   Since 99% of the story is told through dialog boxes, much has to be translated to the American tongue. Fortunately, this will not disappoint. I hardly found a single badly-translated piece of dialog, and most of the story actually makes sense! Granted, Nintendo could've done a bit better job explaining the password system, but I won't hold it against them.

Every kid's nightmare at Halloween
Every kid's nightmare at Halloween  

   Will you play this game? Absolutely. This is Zelda we're talking about. You always discover something new when playing Zelda games, be it that Bomb upgrade or that missing Piece of heart. Will you play it over and over and over? Probably not, unless you also have Seasons. Without it, Oracle of Ages falls flat in the replay department (kinda like most RPGs).

Visually, this game is one of the best looking 2-D Zelda games I've ever seen, even on a portable. Granted, we're dealing with a system that can only use 3-color sprites and 56 maximum on-screen colors, but that doesn't stop the eye candy! Everywhere you go, you see a wide variety of bright colors on the overworld, down to earth colors in caves and houses, and dark and moody colors in the many dungeons. When swimming underwater, everything (even the text box) is affected by the ripple effect caused by the water, a very nice effect. The few cut-scenes this game has are also top notch, even though most consist of single-frame stills. Without a doubt one of the most visually stunning GameBoy Color games I've ever seen.

I'll be honest. Unless you're a fan of mind-boggling puzzles and complicated mazes, Oracle of Ages is not the game for you.

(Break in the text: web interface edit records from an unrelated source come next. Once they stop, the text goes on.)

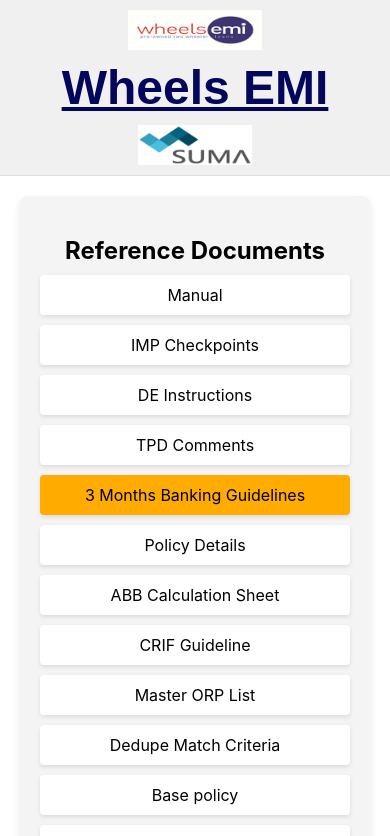
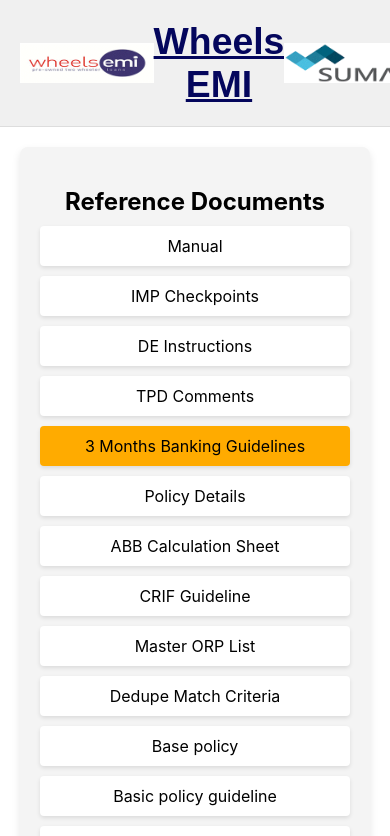
Before and after one commit to shrishailbagale/wheelsemi-dashboard, a React (Create React App) app: page / in a window 390 px wide. Shown: the top 836 px of the page. Built offline with nearby package versions, Linux system fonts and the light colour scheme.

Commit message:
logo font size change

```diff
--- a/src/components/TopNavbar.css
+++ b/src/components/TopNavbar.css
@@ -30,7 +30,7 @@
   /* Responsive styles */
   @media (max-width: 768px) {
     .top-navbar {
-      flex-direction: column;
+      flex-direction: row;
       text-align: center;
     }
 
@@ -41,5 +41,6 @@
 
     .logo-center {
       margin: 10px 0;
+      font-size: 28pt;
     }
   }
```
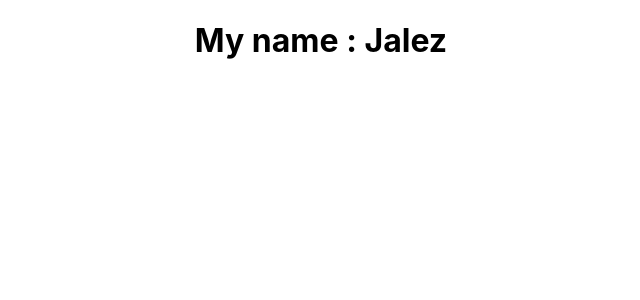
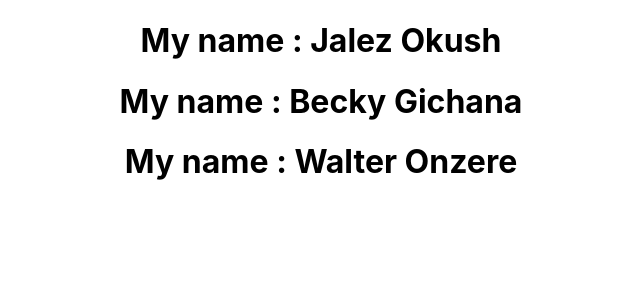
Before and after one commit to charles-okunzo/Learning-React, a React (Create React App) app: page / in a window 1280 px wide. Shown: the top 300 px of the page, without its empty margins (319-959 px from the left). Built offline with nearby package versions, Linux system fonts and the light colour scheme.

Commit message:
add props to Functional Components

```diff
--- a/src/App.js
+++ b/src/App.js
@@ -8,6 +8,10 @@ function App() {
   return (
     <div className="App">
       <Profile name = "Jalez" lastName = "Okush" />
+      <Profile name = "Becky" lastName = "Gichana" />
+      <Profile name = "Walter" lastName = "Onzere" />
+
+
     </div>
   );
 }
--- a/src/components/Profile.js
+++ b/src/components/Profile.js
@@ -1,5 +1,5 @@
 function Profile (props) {
-    return <h1>My name : {props.name}</h1>
+    return <h1>My name : {props.name} {props.lastName}</h1>
 }
 
 export default Profile;
```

I had to consult a walkthrough several times to clear many of the dungeons! Heaven forbid if I try playing it WITHOUT one! It's a good thing the bosses weren't hard to beat, once I figured out their weak points! As far as playing through the rest of the game, you should easily breeze through it.

They must be building something, no?
They must be building something, no?  

Unless you consult walkthroughs, Oracle of Ages will probably keep you occupied for well over 2 weeks (I played it 8 hours a day for a week before I beat the first quest. Your mileage may vary). I am, of course, ignoring the whole password system, and the 2nd Quest system. You can probably breeze through most of the 2nd Quest if you played the 1st Quest, if you still remember some of the puzzle solutions.

All in all, a very well designed Zelda game. Visually stunning, nice musical score, responsive controls, and an incredible password system are sure to keep any RPGamer busy. I definitely recommend this game. If anything, it'll give your GameBoy Color one last reason to exist before the GameBoy Advance takes over.

© 1998-2017 RPGamer All Rights Reserved
Privacy Policy